Branch, who was 25 at the time, said she ended her five-year relationship with Jacobs in August 2010 after he put a shotgun to her head and threatened to kill her. He had been bailed out of jail, where he was being held for violating a protective order, two weeks before the stabbing.

Jacobs’ mother, brother, ex-wife and family friends cried tears of relief as Jacobs was deemed not guilty of murder.
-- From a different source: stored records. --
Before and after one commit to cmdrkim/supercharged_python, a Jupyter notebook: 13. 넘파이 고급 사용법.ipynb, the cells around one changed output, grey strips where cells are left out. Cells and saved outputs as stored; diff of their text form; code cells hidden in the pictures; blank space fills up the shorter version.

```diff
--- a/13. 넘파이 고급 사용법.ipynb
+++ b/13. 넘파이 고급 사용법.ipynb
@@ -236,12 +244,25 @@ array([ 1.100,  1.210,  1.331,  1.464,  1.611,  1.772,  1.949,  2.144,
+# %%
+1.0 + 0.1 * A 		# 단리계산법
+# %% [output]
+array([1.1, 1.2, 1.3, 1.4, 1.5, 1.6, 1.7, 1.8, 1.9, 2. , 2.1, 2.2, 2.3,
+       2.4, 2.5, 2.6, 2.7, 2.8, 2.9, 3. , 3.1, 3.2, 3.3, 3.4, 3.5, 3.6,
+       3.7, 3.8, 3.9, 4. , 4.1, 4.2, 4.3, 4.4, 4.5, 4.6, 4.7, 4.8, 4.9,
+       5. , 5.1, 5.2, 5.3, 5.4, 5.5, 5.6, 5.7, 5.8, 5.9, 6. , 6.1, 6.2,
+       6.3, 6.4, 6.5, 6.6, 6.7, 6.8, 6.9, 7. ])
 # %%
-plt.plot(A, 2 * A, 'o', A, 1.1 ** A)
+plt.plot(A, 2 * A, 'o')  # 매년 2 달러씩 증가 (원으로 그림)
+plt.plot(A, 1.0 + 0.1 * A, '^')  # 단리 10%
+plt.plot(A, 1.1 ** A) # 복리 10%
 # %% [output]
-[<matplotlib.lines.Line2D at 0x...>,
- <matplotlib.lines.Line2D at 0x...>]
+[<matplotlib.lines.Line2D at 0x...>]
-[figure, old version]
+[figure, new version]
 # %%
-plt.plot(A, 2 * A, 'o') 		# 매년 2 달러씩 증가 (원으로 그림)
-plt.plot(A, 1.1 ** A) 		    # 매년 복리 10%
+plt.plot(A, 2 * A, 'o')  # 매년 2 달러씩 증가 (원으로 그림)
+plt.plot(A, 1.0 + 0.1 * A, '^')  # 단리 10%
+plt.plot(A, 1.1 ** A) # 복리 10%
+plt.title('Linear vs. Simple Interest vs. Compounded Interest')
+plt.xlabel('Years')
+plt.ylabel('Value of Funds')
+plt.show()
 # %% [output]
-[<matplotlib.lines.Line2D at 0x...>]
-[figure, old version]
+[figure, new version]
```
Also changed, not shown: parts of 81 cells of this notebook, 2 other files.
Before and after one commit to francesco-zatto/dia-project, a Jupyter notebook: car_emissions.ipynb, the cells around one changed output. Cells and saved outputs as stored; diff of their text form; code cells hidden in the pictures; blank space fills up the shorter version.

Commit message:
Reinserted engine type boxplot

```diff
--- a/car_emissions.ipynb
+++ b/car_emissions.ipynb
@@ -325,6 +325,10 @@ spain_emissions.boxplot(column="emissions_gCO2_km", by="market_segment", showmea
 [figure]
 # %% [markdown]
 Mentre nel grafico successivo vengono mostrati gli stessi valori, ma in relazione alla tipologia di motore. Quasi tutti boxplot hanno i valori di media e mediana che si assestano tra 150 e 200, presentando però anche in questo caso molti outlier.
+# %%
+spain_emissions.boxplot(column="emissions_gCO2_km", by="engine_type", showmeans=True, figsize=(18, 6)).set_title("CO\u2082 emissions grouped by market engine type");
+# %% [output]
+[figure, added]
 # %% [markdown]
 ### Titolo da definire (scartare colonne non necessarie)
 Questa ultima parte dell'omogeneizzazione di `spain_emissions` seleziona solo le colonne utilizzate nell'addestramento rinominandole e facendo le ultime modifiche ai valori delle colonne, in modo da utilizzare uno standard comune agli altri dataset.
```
Across the aisle, Branch, along with about 13 friends and family members, remained stoic.

Assistant District Attorney Joe Osman prosecuted Jacobs, who was defended by Lumberton attorney Carlton Mansfield.

Throughout the four-day trial, Jacobs’ family contended he was in need of mental health treatment.

“I’m not trying to say what he did was right,” his mother, Jessica Mitchell, said. “There were a lot of things going on with Sam at that time.” According to Mitchell, Jacobs was diagnosed with obsessive compulsive disorder and paranoia.

Mitchell said she tried to get help from the state to pay for Jacobs to be treated at either Dorothea Dix Hospital or Cherry Hospital, but that he was kept at Dorothea Dix for less than an hour.

While on the stand, Mitchell apologized to Branch, the only apology Branch said she has received through the ordeal.

“I’m sorry he hurt you, I really am. If I could have stopped him, I would have stopped him and I think you know that in your heart,” Mitchell said.

After Jacobs’ conviction, Branch said she still finds herself afraid of Jacobs.

“I couldn’t get gas by myself,” she said through tears. “The first time I went to get gas by myself I couldn’t get out of the car. I knew if I didn’t, I wouldn’t ever be able to do simple things by myself.”

Branch, a Science teacher at Lumberton High School, said she often locks the doors when she’s the only one at school and never walks to her car alone when she gets off work.

Branch married last April and said she hopes to have children, but is afraid Jacobs’ might harm them. Jacobs has two children with his ex-wife, who he divorced shortly before meeting Branch.

“Had I never started dating him this never would have happened in my life … when he gets out, he’s not going to stop,” Branch said.

Jacobs did not testify or formally address the court, although during the trial he occasionally spoke out of order to the judge.

Branch said she knew about Jacobs’ obsessive compulsive disorder, claiming he “could cut it off” around people he didn’t want knowing about it.

“He’s still got the same mannerisms he had when I was with him. He has not changed,” she said.

Branch’s mother, Debra Branch, who said she has worked with victims of domestic violence for about 25 years, took the stand and spoke of the emotional effect the attack had on her daughter and her family.

“Most of the scars are on the inside of a victim. You don’t see those … Will she learn to live with this? Yes, she will because God kept her alive … but will those scars inside ever be removed? There is no surgery, she will live with that …,” Debra Branch said.

Charlotte Branch has had corrective surgery on her cheek and said she will likely need another procedure to fully remove the scar tissue.